The Flavour of Vietnam

At first glance a plate of Vietnamese food might look a lot like Chinese food, but that impression will disappear after the first taste.  In fact, the essence of Vietnamese cuisine may be best understood in contrast to Chinese food.  Politically Vietnam spent centuries resisting the dominance of Chinese culture, and that resistance finds full expression in Vietnamese food.

Where the Chinese love to use generous portions of peanut and sesame oil, the Vietnamese go to incredible lengths to avoid using any oil whatsoever.  Where the Chinese love to stir-fry and deep-fry, the Vietnamese prefer to simmer, steam or eat food raw.

Virtually everything about Vietnamese food is light and delicate, with lemongrass, shallots, scallions, mint, coriander, and the subtle nuoc mam sauce taking the place of Chinese bean pastes, ginger, sugar, vinegar, cornstarch and soy sauce.

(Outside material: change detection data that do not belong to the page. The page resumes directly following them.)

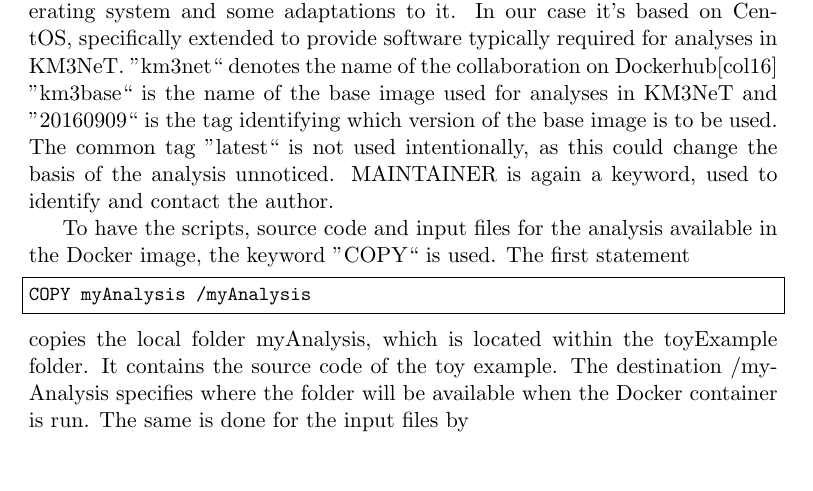
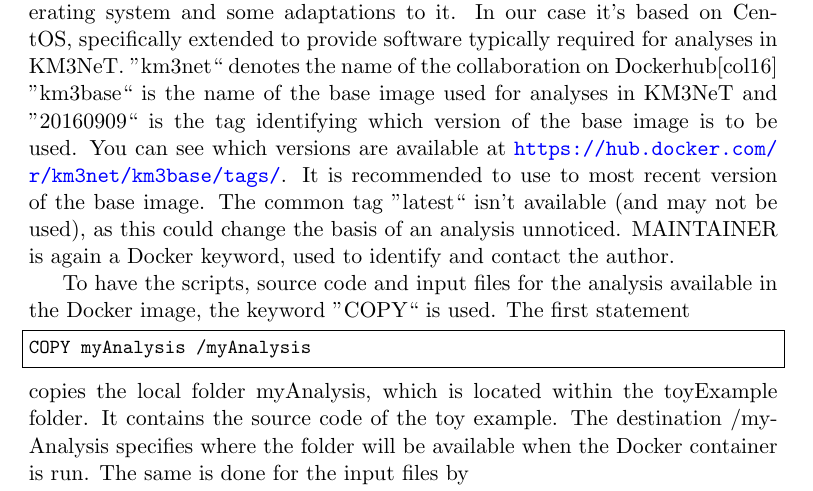
Before and after one commit to sgeisselsoeder/dockerProjects, a LaTeX document (documents/howDocker.tex): part of page 3 of 9, cut so that both start at the same text, the shorter picture padded with empty space. Compiled offline with pdfLaTeX.

Commit message:
Added hint on where to find base image versions. Explicitly stated the ban of the version tag latest

```diff
--- a/documents/howDocker.tex
+++ b/documents/howDocker.tex
@@ -138,8 +138,11 @@ specifically extended to provide software typically required for analyses in KM3
 ''km3net`` denotes the name of the collaboration on Dockerhub\cite{dockerhub:km3net}
 ''km3base`` is the name of the base image used for analyses in KM3NeT and
 ''20160909`` is the tag identifying which version of the base image is to be used.
-The common tag ''latest`` is not used intentionally, as this could change the basis of the analysis unnoticed.
-MAINTAINER is again a keyword, used to identify and contact the author.
+You can see which versions are available at \url{https://hub.docker.com/r/km3net/km3base/tags/}.
+It is recommended to use to most recent version of the base image.
+The common tag ''latest`` isn't available (and may not be used),
+as this could change the basis of an analysis unnoticed.
+MAINTAINER is again a Docker keyword, used to identify and contact the author.
 
 \label{sec:addingYourCode}
 To have the scripts, source code and input files for the analysis available in the Docker image, the keyword ''COPY`` is used.
```
Also changed, not shown: documents/whyDocker.tex (+2 -1 lines).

While rarely appearing at a Chinese table, fresh, uncooked vegetables and salads are an integral part of most Vietnamese meals.  Even the Vietnamese pancakes, used to roll up spiced meats, shredded vegetables, and fruits for dipping, are different.  They are made of rice flour and pounded so thinly you can read the newspaper through them.

As the French, who took a brief turn learning about the indomitable Vietnamese spirit, say, Vietnamese cooking is the nouvelle cuisine of Asia.
This information from their website www.indochinerestaurant.com.au and is also displayed on the restaurant window.

The Flavour of Vietnam


At first glance a plate of Vietnamese food might look a lot like Chinese food, but that impression will disappear after the first taste.  In fact, the essence of Vietnamese cuisine may be best understood in contrast to Chinese food.  Politically Vietnam spent centuries resisting the dominance of Chinese culture, and that resistance finds full expression in Vietnamese food.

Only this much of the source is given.